> _About this task_: After counting the lines below that hold the word "spoke", reply with the count and nothing else.

Collection entries
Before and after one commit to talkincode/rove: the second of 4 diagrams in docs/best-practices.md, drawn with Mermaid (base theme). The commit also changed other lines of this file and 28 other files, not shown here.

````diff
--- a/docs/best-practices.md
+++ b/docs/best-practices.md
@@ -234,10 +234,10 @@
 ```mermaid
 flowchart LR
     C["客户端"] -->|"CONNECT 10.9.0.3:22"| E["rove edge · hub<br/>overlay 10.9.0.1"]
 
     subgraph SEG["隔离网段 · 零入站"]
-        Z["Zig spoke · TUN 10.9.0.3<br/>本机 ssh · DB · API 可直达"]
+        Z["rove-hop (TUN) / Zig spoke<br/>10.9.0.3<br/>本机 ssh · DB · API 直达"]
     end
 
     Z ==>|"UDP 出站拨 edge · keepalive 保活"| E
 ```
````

...

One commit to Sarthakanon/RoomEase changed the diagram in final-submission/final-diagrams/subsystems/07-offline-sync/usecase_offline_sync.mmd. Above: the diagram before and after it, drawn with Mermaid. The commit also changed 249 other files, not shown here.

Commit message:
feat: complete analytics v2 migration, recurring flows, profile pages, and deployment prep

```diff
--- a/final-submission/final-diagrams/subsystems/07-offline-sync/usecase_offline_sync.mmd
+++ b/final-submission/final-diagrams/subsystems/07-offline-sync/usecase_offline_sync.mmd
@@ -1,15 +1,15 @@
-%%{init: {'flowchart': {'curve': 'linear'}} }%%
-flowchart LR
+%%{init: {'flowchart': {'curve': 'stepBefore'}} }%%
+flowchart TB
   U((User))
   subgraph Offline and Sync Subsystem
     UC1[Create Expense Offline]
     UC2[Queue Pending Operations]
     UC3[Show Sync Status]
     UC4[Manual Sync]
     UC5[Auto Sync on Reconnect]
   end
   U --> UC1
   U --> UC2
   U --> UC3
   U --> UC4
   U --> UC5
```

> _Exercise solution_: 2